TIGHTENING credit conditions have broadly put a squeeze on loans to developers, but residual stock loans present a variety of opportunities in different situations to obtain financing, according to Development Finance Partners.
Residual stock loans are written against the completed lot, in a development or lots. That forms the security and the loan is secured against that. They can be short-term, medium-term or longer-term.
DFP’s founder and managing director Matthew Royal explains that there are a number of circumstances in which it would make sense for developers to obtain a residual stock loan, including if there’s a high cost of capital in other parts of the capital structure, and when a developer wants to be able to access their equity that is embedded still within unsold stock.
Royal said the main benefit of residual stock finance to most developers is working capital.
“Working capital often becomes the lifeboat of property developers, especially in a market where presales rates are slow and the settlement rate is slow.
“The forecast that they had in their group for projects to be able to commence, and then complete with capital and profit returns coming back and all of the assumptions that go with the group’s overall forward cash flow, can be significantly impacted if there is a delay in settlements occurring, a delay in projects commencing.
“Residual stock loans, especially residual stock loans that have a revolving line of credit, where you can swap securities in and out over a period of time, it just allows the bigger property developer to reduce some of the lumpiness and the big peaks and troughs in their cash flow out.
“It gives them a more reliable source of capital and certainly potentially at quite low rates.” Royal said.

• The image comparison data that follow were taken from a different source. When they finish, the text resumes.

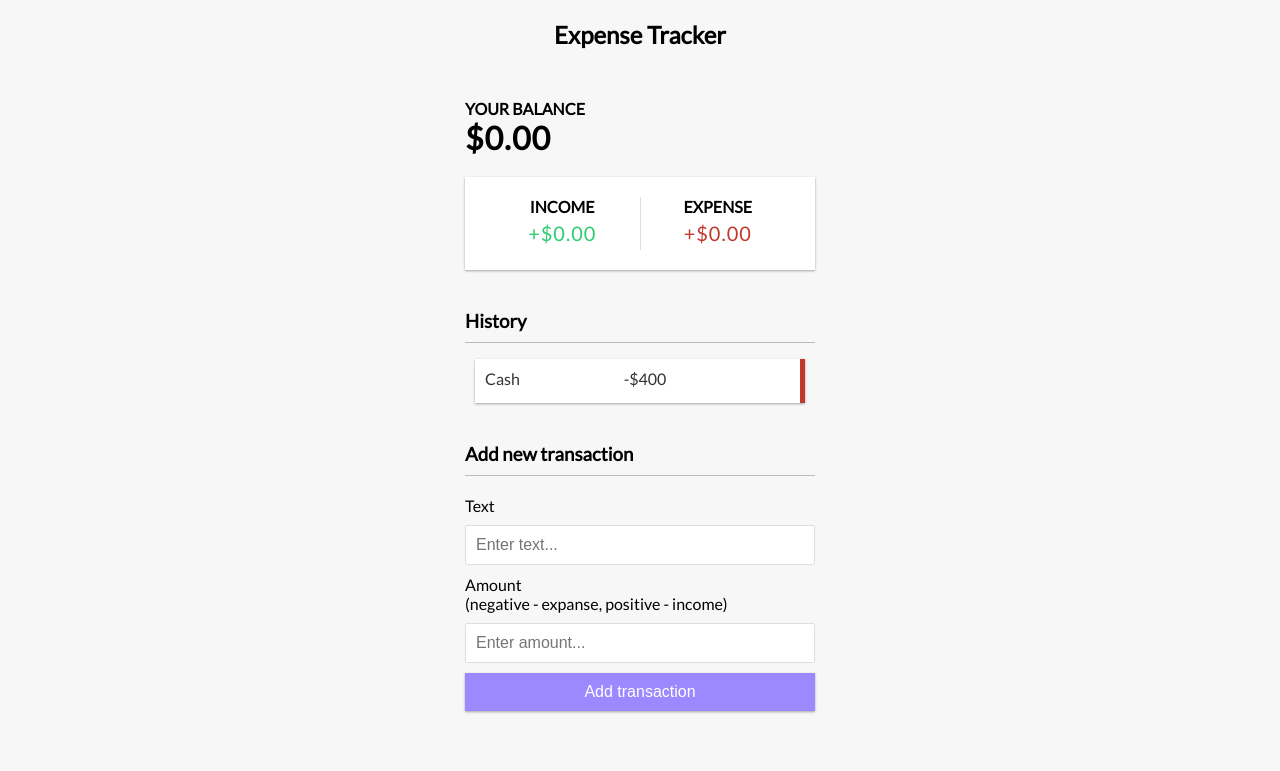
Repository: Youvelop/expenseTracker
Page: index.html
An editor plug-in stored every save of this project. The page is shown before and after the next save, followed by the edit.
The browser window is 1280 px wide. The pictures show the whole page.

Above is the page before, as saved 2020-06-30 13:08:10.

### index.html
<!DOCTYPE html>
<html lang="en">
  <head>
    <meta charset="UTF-8" />
    <meta name="viewport" content="width=device-width, initial-scale=1.0" />
    <link rel="stylesheet" href="style.css" />
    <title>Expense Tracker</title>
  </head>
  <body>
    <h2>Expense Tracker</h2>

    <div class="container">
      <h4>Your Balance</h4>
      <h1 id="balance">$0.00</h1>

      <div class="inc-exp-container">
        <div>
          <h4>Income</h4>
          <p id="money-plus" class="money plus">+$0.00</p>
        </div>
        <div>
          <h4>Expense</h4>
          <p id="money-minus" class="money minus">+$0.00</p>
        </div>
      </div>

      <h3>History</h3>
      <ul id="list" class="list">
        <li class="minus">
          Cash <span>-$400</span><button class="delete-btn">x</button>
        </li>
      </ul>

      <h3>Add new transaction</h3>
      <form id="form">
        <div class="form-control">
          <label for="text">Text</label>
          <input type="text" id="text" placeholder="Enter text..." />
        </div>
        <div class="form-control">
          <label for="amount"
            >Amount <br />
            (negative - expanse, positive - income)</label
          >
          <input type="number" id="amount" placeholder="Enter amount..." />
        </div>
        <button class="btn">Add transaction</button>
      </form>
    </div>
    <script src="script.js"></script>
  </body>
</html>

### style.css
@import url('https://fonts.googleapis.com/css?family=Lato&display=swap');

:root {
  --box-shadow: 0 1px 3px rgba(0, 0, 0, 0.12), 0 1px 2px rgba(0, 0, 0, 0.24);
}

* {
  box-sizing: border-box;
}
body {
  background-color: #f7f7f7;
  display: flex;
  flex-direction: column;
  align-items: center;
  justify-content: center;
  min-height: 100vh;
  margin: 0;
  font-family: 'Lato', sans-serif;
}

.container {
  margin: 30px auto;
  width: 350px;
}

h1 {
  letter-spacing: 1px;
  margin: 0;
}

h3 {
  border-bottom: 1px solid #bbb;
  padding-bottom: 10px;
  margin: 40px 0 10px;
}

h4 {
  margin: 0;
  text-transform: uppercase;
}

.inc-exp-container {
  background-color: #fff;
  box-shadow: var(--box-shadow);
  padding: 20px;
  display: flex;
  justify-content: space-between;
  margin: 20px 0;
}

.inc-exp-container > div {
  flex: 1;
  text-align: center;
}

.inc-exp-container > div:first-of-type {
  border-right: 1px solid #dedede;
}

.money {
  font-size: 20px;
  letter-spacing: 1px;
  margin: 5px 0;
}

.money.plus {
  color: #2ecc71;
}
.money.minus {
  color: #c0392b;
}

label {
  display: inline-block;
  margin: 10px 0;
}

input[type='text'],
input[type='number'] {
  border: 1px solid #dedede;
  border-radius: 2px;
  display: block;
  font-size: 16px;
  padding: 10px;
  width: 100%;
}

.btn {
  cursor: pointer;
  background-color: #9c88ff;
  box-shadow: var(--box-shadow);
  color: #fff;
  border: 0;
  display: block;
  font-size: 16px;
  margin: 10px 0 30px;
  padding: 10px;
  width: 100%;
}
.btn:focus,
.delete-btn:focus {
  outline: 0;
}

.list {
  list-style-type: none;
  padding: 0;
  margin-bottom: 40px;
}

.list li {
  background-color: white;
  box-shadow: var(--box-shadow);
  color: #333;
  display: flex;
  justify-content: space-between;
  position: relative;
  padding: 10px;
  margin: 10px;
}

.list li.minus {
  border-right: 5px solid #c0392b;
}
.list li.plus {
  border-right: 5px solid #2ecc71;
}

.delete-btn {
  background-color: #e74c3c;
  border: 0;
  color: white;
  font-size: 20px;
  line-height: 20px;
  padding: 2px 5px;
  position: asbolute;
  top: 50%;
  left: 0;
  transform: translate(-100%, -50%);
  opacity: 0;
  transition: opacity 0.3s ease;
}

.list li:hover .delete-btn {
  opacity: 1;
}

Loaded but not shown: script.js (no copy from this time; the picture is the same without it)

After the next save:
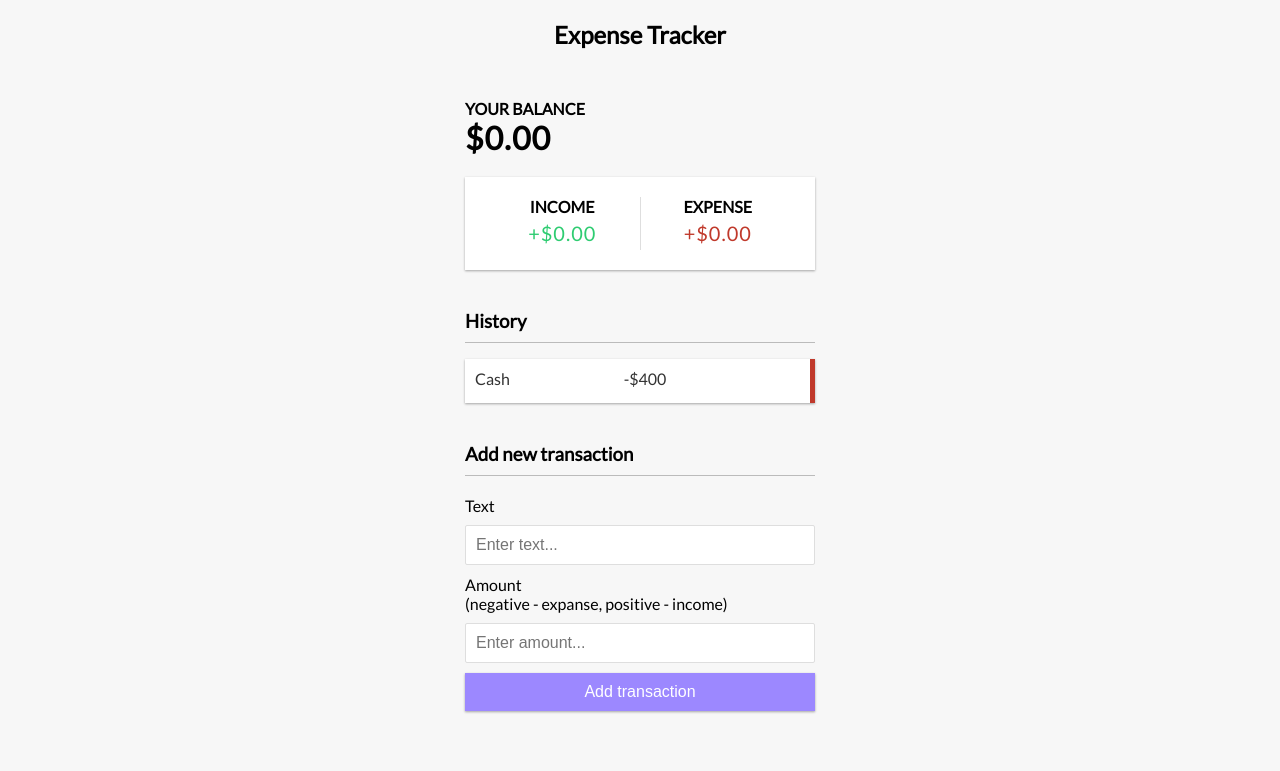
Saved 34 s later.
--- a/style.css
+++ b/style.css
@@ -116,7 +116,7 @@ input[type='number'] {
   justify-content: space-between;
   position: relative;
   padding: 10px;
-  margin: 10px;
+  margin: 10px 0;
 }
 
 .list li.minus {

Visit Development Finance Partners https://www.dfpartners.com.au/ for more information.
Australian Property Journal